None of this addresses the Olivet discourse, which is generally ignored, even as it is the most conspicuous example of failed prophecy, so exact that it cannot be readily reinterpreted.
The virtue of eschatology is that it reminds us that Christianity is not just about individual salvation from sin. Christianity is about the fate of the world, which is today largely in human hands. From this perspective, global warming is a sin. Nevertheless, eschatology is not the only framework from which to extend the love of neighbor that Jesus taught to a larger world. All we need do is to take seriously Christ’s own words about how we should live, while not transforming him into something he’s not. Christ was the supremely good man, but to stop there is to abandon Christianity for temperate wisdom. Christ was closer to an Old Testament prophet, predicting the fate of a greedy and selfish people. That he used myth as well as truth to do this is just one more continuity between Christ and the prophets.
* The difference between realized and inaugurated eschatology is not crystal clear. Realized eschatology says that the eschaton was begun and completed in the life, death, and resurrection of Christ. What remains is to complete the work begun by Jesus. The work is historical, not transhistorical. Inaugurated eschatology says that while Jesus began the eschaton, it remains to be finished with his return. “Already but not yet” is its slogan. The distinction makes a real theological difference, but it’s hard to see how each would guide practice differently.
Owen Barfield, Saving the Appearances: A Study in Idolatry. Wesleyan University Press, 2nd edition, 1988.
Rudolf Bultmann, Jesus Christ and Mythology. New York: Scribner, 1958.
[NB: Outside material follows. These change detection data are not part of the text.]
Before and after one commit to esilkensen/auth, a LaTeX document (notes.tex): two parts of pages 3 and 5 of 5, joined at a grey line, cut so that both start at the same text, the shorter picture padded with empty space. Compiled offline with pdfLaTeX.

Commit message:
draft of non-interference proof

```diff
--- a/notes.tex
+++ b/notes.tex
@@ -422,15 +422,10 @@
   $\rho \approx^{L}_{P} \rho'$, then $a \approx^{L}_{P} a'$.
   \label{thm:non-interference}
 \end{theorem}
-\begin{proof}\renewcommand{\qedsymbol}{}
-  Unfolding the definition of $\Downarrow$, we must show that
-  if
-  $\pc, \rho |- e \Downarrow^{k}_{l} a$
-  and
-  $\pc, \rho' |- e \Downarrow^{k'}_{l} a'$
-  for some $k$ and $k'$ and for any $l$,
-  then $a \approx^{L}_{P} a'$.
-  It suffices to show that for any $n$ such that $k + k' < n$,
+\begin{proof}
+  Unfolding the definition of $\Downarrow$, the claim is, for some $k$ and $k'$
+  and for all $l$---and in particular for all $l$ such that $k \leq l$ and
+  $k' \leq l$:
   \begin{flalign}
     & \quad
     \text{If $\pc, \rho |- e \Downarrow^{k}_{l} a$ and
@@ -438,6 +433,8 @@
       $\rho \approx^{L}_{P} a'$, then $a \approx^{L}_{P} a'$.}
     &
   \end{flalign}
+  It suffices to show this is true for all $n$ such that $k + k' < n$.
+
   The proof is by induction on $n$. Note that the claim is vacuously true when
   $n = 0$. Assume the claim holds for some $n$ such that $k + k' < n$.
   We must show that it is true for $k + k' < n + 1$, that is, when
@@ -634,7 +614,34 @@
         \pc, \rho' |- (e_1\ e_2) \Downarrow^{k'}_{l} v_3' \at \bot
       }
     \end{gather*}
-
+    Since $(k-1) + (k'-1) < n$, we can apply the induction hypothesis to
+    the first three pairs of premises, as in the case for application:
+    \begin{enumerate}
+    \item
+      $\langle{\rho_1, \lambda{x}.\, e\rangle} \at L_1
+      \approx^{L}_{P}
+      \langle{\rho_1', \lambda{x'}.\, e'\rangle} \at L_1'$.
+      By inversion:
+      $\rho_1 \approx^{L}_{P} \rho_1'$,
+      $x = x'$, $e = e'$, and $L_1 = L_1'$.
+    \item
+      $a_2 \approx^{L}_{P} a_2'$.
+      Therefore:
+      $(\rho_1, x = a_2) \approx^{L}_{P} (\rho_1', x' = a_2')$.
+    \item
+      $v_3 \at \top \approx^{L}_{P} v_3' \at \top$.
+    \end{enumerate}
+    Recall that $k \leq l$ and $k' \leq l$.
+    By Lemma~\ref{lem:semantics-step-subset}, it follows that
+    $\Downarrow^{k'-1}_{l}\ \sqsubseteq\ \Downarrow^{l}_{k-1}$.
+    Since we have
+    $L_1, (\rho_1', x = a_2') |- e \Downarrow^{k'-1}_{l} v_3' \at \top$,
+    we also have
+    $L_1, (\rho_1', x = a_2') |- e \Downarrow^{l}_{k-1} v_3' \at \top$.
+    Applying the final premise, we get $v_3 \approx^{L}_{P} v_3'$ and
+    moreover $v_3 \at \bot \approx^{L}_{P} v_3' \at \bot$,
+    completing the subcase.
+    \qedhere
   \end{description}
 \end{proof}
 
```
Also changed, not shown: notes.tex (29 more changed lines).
Rudolf Bultmann, History and Eschatology: The Presence of Eternity. Baylor University Press, 2019.
David W. Congdon, Rudolf Bultmann: A Companion to His Theology. Wipf and Stock, 2015.
C. H. Dodd, According to the Scriptures. Fontana Books, 1965.
Francis Fukuyama, The End of History and the Last Man. Free Press, 2006.
Robert Funk, The Five Gospels: The Search for the Authentic Words of Jesus, new translation and commentary, with Roy Hoover and the Jesus Seminar. Harper, 1997.
George Eldon Ladd, A Theology of the New Testament. Eerdmans, 1993.
Jürgen Moltmann, Theology of Hope: On the Ground and the Implications of a Christian Eschatology. SCM, 1967.
N. T. Wright, “The End of the World?”, Gifford Lectures no. 4. History and Eschatology: Jesus and the Promise of Natural Theology. Baylor University Press, 2019.